Pixie.RN: a short green-eyed redhead, very tattooed, Army ER nurse, CPT/66HM5. Avid reader, addicted to good shoes, allnurses, and her Android smartphone.
Pixie.RN has 'NREMT-P: 11, RN: 6' year(s) of experience and specializes in 'ED/Trauma, 66HM5 (Army)'. From 'everywhere and nowhere - global nomad'; 42 Years Old; Joined Aug '05; Posts: 12,641; Likes: 7,236.2Oct 20, '13 by lpn20rnsoonThis will be my second time, two weeks it'll be said and done.
I own my failure, I didn't take the time to take care of me. I have an anxiety/panic disorder (thank you hormones/heredity) and it controlled me that weekend.
A simple 'please help' to the doctor and I would have done this August 2012. I knew my stuff, I just couldn't actually DO it.
Like the person who failed the labs at your CPNE, I did the same. But, I went back to the motel and had a full on panic attack that had me incapable of functioning. I was worried how I would drive the 6+ hours back home and couldn't until Sunday.
The panic continued when I got back home, and continues to this day. I am under MD care, have medicine that controls it. So I see no reason to give up and not try again.
The CPNE is as fair as any clinical or lab in any other nursing school. I felt the same nerves in LPN school, I just was able work past them. The CA was so concerned over my anxiety she actually pulled me aside to speak nicely to me. The CEs never seemed mean, in fact they were very, very much on the students side. It was all me, I let my anxiety/panic go unchecked. In no way was the CPNE, CA, or CEs responsible for my failure.
Thanks LunahRN for your supportive, positive posts concerning the CPNE and Excelsior. I feel my education has been quite excellent and 'rigorous' but fair.3Oct 20, '13 by SoldierNurse22, BSN, RN, EMT-BQuote from LunahRN"Buttercup is marrying Humperdink in little less than half an hour..."Let me explain ... no, there is too much. Let me sum up.

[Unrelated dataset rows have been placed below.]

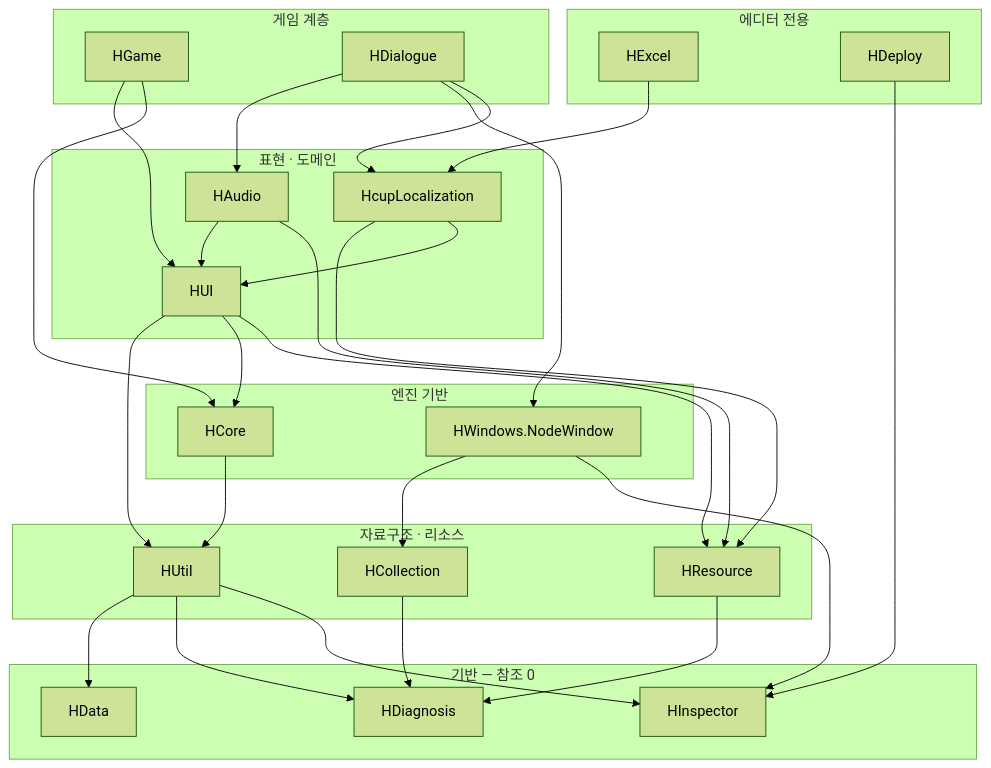
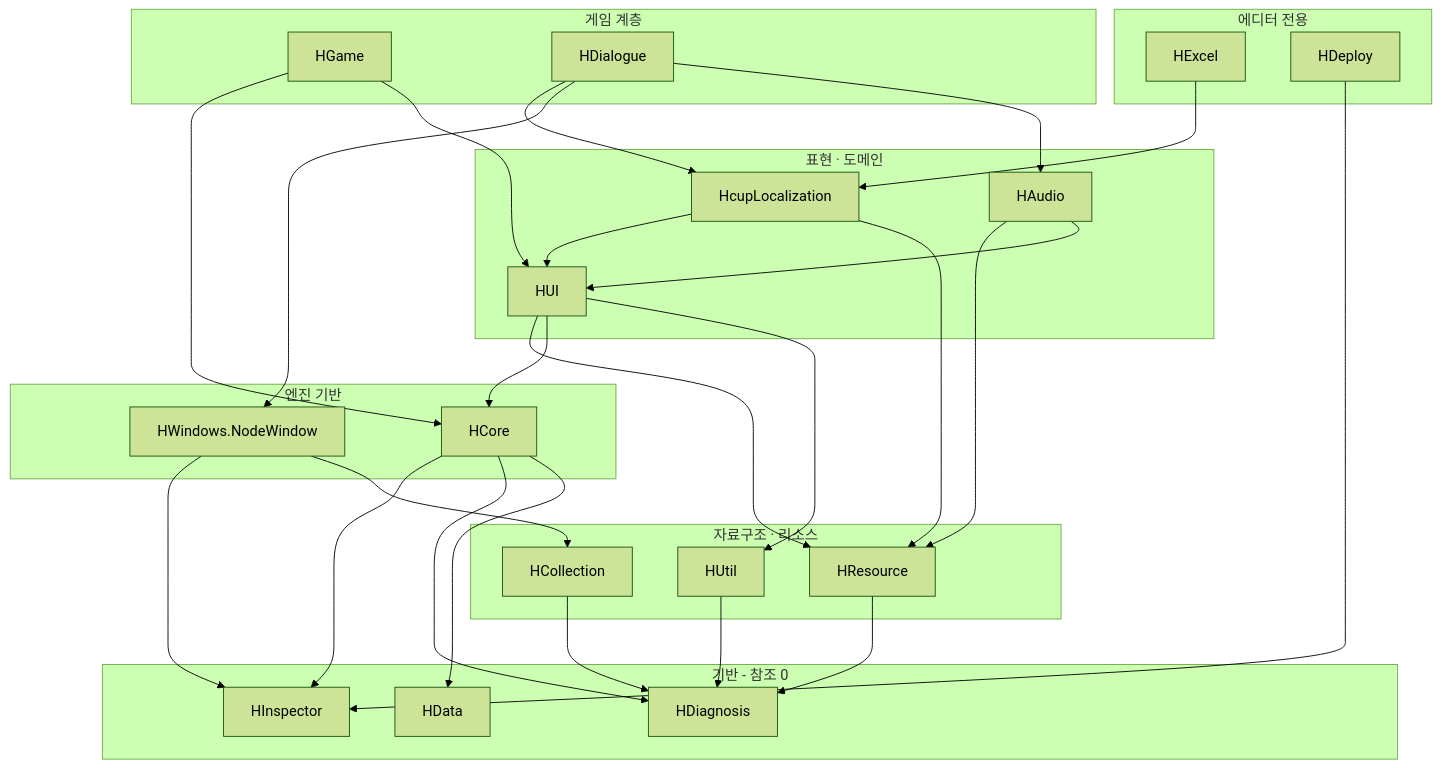
Before and after one commit to HoHong123/HCUP-Unity: the diagram in README.md, drawn with Mermaid (forest theme). The commit also changed other lines of this file, not shown here.

````diff
--- a/README.md
+++ b/README.md
@@ -52,53 +50,53 @@
 ```mermaid
 flowchart TD
-    subgraph L0["기반 — 참조 0"]
+    subgraph L0["기반 - 참조 0"]
     D["HData"]
     G["HDiagnosis"]
     I["HInspector"]
     end
     subgraph L1["자료구조 · 리소스"]
     C["HCollection"]
     R["HResource"]
     U["HUtil"]
     end
     subgraph L2["엔진 기반"]
     CO["HCore"]
     W["HWindows.NodeWindow"]
     end
     subgraph L3["표현 · 도메인"]
     UI["HUI"]
     A["HAudio"]
     L["HcupLocalization"]
     end
     subgraph L4["게임 계층"]
     GA["HGame"]
     DI["HDialogue"]
     end
     subgraph LE["에디터 전용"]
     EX["HExcel"]
     DE["HDeploy"]
     end
 
     C --> G
     R --> G
-    U --> D
     U --> G
-    U --> I
-    CO --> U
+    CO --> D
+    CO --> G
+    CO --> I
     W --> C
     W --> I
     UI --> U
     UI --> CO
     UI --> R
     A --> UI
     A --> R
     L --> R
     L --> UI
     GA --> UI
     GA --> CO
     DI --> A
     DI --> W
     DI --> L
     EX --> L
     DE --> I
 ```
````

Excellent article, Lunah. Extra extra points for the Princess Bride quote.0Oct 20, '13 by Pixie.RN, BSN, RN, EMT-P Senior ModeratorQuote from lpn20rnsoonGood for you!!! Go get it done! I'm glad you're going back again. Man, did our hearts break for that girl that left after failing the labs on our weekend. She just didn't show up the next morning and the CA called the hotel and found out she'd checked out the night before. As we were waiting for labs on Friday night, that girl told us that she had taken it as a last-minute cancellation date and had driven 15+ hours to get there. I just don't think she was really prepared, it sounded like she was kind of like, sure, why not? when EC offered her the date. I have always hoped somewhere in the back of my brain that she went back for another try and passed. I did find out that the person that failed on Sunday went back for a third try and was successful, so that was awesome.This will be my second time, two weeks it'll be said and done.1Oct 20, '13 by GoalSeekerThank you LunahRN this article gave me heart palpitations.. anticipating what will happen one day lol. I have only completed one exam successfully, but this article is exactly what I needed to give me more motivation to continue. The CPNE does not seem that scary anymore. Once I get a little closer to that time I will have to read this article again as a reminder.1Oct 20, '13 by vampiregirlExcellent article
I too took (and passed) my CPNE at Mansfield. I'm sorry to hear that site closed, I had a very good experience there.
I agree that some of the biggest factors for success include preparation and not listening to the naysayers. Out of 11 students in my CPNE group, I was only one who was there for the first time. I was overwhelmed by the negativity, but a call home to a friend helped me to reframe my thinking.1Oct 20, '13 by thenursemandyQuote from vampiregirlExcellent article
I too took (and passed) my CPNE at Mansfield. I'm sorry to hear that site closed, I had a very good experience there.
I agree that some of the biggest factors for success include preparation and not listening to the naysayers. Out of 11 students in my CPNE group, I was only one who was there for the first time. I was overwhelmed by the negativity, but a call home to a friend helped me to reframe my thinking.
I passed in Mansfield. Only 2:6 did...I liked the site...very small town feel. I think the smallness and lack of hustle and bustle kept my nerves at bay.